Here are the 4 stages of User-Centred Design (UCD). An approach that puts the user at the middle of the design process
UCD is an iterative design process, involving multiple methods that ensures that your product will be easy to use and (delivers a positive experience for the user as well. This design process generally consists of four stages:
Defining a project plan will usually be undertaken by a project manager and involves defining the project scope, assembling a project team and allocating project resources ie team members, tasks and timings. Project scope is important as this will outline what activities the project will include and in particular, what UCD activities are planned (depending upon time, budget and personnel resources).
This is the discovery stage where you learn about your users, their tasks and environments. Tasks in this phase can include user testing the existing site (to find out what works and what doesn’t), contextual interviews (usually conducted if designing an enterprise or business-to-business product), surveys (a series of questions designed to elicit feedback from site users) and card sorting (a method where users group and categorise a site’s information).
One aspect to consider is the recruitment of participants. Unless you can be sure your client can recruit representative users to serve as research participants, outsourcing the recruitment to a specialist recruitment company will save you time and money in the long run. This is because the time spent by staff on recruiting participants ranges from one and a half to two hours of staff time for each participant recruited.
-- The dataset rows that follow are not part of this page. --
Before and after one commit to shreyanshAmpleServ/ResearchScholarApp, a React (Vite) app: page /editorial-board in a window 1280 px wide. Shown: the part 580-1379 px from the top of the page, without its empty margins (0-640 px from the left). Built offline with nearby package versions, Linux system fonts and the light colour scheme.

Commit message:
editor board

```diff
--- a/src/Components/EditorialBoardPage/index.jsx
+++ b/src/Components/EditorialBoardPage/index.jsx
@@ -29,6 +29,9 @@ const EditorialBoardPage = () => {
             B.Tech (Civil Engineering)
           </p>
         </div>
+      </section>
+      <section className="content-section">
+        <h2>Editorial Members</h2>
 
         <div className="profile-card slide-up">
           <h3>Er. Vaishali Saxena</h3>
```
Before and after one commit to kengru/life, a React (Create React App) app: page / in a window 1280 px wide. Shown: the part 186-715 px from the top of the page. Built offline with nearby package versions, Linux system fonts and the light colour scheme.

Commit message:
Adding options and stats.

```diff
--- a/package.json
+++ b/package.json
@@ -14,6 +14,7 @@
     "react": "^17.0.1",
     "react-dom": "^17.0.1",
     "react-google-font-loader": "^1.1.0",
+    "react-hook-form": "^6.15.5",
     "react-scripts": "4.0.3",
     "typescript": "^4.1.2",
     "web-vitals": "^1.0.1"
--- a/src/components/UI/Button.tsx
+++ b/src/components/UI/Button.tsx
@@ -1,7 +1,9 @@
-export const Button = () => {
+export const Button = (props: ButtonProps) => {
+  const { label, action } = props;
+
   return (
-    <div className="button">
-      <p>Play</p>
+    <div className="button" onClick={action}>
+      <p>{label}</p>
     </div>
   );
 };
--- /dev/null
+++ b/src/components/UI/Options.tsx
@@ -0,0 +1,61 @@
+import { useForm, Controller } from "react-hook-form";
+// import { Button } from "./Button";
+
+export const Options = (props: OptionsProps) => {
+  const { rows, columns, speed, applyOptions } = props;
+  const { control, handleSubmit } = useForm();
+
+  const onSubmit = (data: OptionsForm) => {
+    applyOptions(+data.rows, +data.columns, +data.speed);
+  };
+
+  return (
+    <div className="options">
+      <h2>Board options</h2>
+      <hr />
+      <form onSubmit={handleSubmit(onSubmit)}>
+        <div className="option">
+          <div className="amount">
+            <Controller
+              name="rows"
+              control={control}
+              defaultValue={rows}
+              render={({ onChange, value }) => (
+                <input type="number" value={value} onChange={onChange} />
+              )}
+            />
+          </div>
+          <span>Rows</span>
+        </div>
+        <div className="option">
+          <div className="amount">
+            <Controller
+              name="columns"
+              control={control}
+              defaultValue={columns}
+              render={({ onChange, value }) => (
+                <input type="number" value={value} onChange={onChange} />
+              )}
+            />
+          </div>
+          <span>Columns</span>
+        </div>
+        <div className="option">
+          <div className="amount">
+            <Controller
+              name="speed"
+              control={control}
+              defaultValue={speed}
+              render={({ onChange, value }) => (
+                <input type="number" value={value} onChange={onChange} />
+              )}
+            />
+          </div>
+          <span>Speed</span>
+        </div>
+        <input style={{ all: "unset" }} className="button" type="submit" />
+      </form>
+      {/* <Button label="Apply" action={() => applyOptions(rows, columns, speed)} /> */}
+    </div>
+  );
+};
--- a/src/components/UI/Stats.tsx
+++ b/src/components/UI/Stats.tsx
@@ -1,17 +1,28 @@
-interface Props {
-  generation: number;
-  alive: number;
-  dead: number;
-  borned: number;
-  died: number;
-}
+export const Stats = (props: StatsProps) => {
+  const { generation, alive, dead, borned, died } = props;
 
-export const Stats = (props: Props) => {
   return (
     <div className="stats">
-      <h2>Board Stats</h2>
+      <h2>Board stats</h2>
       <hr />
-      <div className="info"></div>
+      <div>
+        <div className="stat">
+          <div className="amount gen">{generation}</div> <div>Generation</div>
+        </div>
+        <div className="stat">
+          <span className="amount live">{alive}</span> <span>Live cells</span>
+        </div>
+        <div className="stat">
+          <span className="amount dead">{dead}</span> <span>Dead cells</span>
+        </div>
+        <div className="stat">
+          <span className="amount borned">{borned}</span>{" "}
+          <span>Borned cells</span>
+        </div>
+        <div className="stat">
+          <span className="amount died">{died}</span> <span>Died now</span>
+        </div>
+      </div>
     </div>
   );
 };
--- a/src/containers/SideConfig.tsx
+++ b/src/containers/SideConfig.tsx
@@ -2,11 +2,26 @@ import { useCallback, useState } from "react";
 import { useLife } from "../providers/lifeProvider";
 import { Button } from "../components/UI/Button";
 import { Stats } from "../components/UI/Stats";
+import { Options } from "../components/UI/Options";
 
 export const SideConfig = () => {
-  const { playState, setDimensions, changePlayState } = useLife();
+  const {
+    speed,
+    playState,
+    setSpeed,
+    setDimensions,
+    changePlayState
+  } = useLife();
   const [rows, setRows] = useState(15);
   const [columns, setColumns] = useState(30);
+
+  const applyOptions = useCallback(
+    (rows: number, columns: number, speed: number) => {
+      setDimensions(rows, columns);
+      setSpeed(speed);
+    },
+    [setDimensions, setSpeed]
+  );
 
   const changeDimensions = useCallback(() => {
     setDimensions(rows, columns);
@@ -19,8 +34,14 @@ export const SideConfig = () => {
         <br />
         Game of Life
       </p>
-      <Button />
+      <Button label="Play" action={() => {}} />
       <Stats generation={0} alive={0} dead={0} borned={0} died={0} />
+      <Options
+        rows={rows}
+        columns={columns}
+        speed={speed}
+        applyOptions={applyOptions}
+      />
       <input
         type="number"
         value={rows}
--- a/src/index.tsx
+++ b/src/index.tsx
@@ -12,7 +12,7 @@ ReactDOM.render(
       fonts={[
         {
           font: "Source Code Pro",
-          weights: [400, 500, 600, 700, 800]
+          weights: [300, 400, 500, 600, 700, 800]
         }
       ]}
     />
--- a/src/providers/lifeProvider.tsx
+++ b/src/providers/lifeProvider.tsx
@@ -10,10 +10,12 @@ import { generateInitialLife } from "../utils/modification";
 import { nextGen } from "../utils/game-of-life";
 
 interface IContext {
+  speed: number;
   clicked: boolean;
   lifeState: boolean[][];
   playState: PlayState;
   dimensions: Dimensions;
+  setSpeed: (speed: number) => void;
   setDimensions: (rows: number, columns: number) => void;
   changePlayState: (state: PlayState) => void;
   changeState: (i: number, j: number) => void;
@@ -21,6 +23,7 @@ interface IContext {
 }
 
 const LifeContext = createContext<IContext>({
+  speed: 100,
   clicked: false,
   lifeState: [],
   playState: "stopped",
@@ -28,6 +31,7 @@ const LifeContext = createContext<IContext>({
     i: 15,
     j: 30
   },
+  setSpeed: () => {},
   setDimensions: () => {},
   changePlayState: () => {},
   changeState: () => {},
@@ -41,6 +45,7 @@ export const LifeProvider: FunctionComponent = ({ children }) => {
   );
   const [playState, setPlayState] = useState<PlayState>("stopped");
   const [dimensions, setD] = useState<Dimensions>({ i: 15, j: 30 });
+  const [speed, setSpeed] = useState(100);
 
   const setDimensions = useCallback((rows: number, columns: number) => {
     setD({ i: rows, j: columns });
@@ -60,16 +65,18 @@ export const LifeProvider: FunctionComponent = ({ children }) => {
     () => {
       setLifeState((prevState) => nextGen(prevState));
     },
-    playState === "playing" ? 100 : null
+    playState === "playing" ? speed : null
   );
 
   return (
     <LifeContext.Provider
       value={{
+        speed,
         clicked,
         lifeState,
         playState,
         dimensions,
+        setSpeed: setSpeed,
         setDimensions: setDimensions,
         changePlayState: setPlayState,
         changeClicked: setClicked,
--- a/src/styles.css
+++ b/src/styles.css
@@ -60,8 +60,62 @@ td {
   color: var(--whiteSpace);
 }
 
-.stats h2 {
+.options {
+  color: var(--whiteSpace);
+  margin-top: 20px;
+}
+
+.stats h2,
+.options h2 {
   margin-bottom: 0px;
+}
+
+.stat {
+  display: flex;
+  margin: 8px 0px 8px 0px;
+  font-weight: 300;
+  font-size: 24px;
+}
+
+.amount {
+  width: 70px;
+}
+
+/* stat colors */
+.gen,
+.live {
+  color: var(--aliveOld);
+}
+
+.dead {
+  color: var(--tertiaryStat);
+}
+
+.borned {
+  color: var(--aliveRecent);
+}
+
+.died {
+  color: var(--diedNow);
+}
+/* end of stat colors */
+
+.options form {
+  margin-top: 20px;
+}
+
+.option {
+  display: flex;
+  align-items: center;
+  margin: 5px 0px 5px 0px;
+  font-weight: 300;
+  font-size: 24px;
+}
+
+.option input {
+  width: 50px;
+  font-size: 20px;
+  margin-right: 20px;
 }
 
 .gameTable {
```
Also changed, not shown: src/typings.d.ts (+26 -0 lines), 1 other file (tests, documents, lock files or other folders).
Also worth mentioning is doing a content audit (on the existing site). This is useful in identifying duplicate and obsolete content, and ascertaining whether content needs to be rewritten or moved to a different section.
Outputs from this stage will include a list of usability issues of the current site, existing pain points and future requirements, qualitative persona user data, and label categories and navigation information for structuring the information architecture of the site.
Using the data collected in this stage will enable you to develop personas, determine requirements (both user and technical), develop user journeys and define the information architecture.
Using the data collected in the analysis phase, you can now start designing your site. Typically design outputs include user journeys (the user flow through the site for the main tasks), sketching the site’s templates and converting your sketches into wireframes, paper prototypes or an interactive prototype.
Do you need to do wireframes, paper prototypes and an interactive prototype? No, do as much as your budget and/or client needs. Wireframes are a good tool for communicating the actual design without any visual design. Paper prototypes (sketches of the design) can be good for collecting feedback on an initial concept while an interactive prototype will be able to show just how the design works digitally (though this will take you some more time to prepare).
This stage typically depends upon the client and what they are comfortable with. Some clients are fine with static wireframes whereas others can only really understand and make sense of the design if it is delivered as an interactive, clickable prototype.
4. Test and refine
In addition to involving the user at all stages, UCD emphasises an iterative approach to design. In theory, this means frequent evaluation of design solutions with typical users (we’ll discuss what invariably happens in practice later on). Types of evaluation can include chalkmark/first-click testing (to test the site’s navigation), evaluating paper prototypes to ascertain the degree to which the design solution meets user needs and lab-based usability testing – if an interactive prototype has been developed – to measure task effectiveness, and efficiency and user satisfaction with the design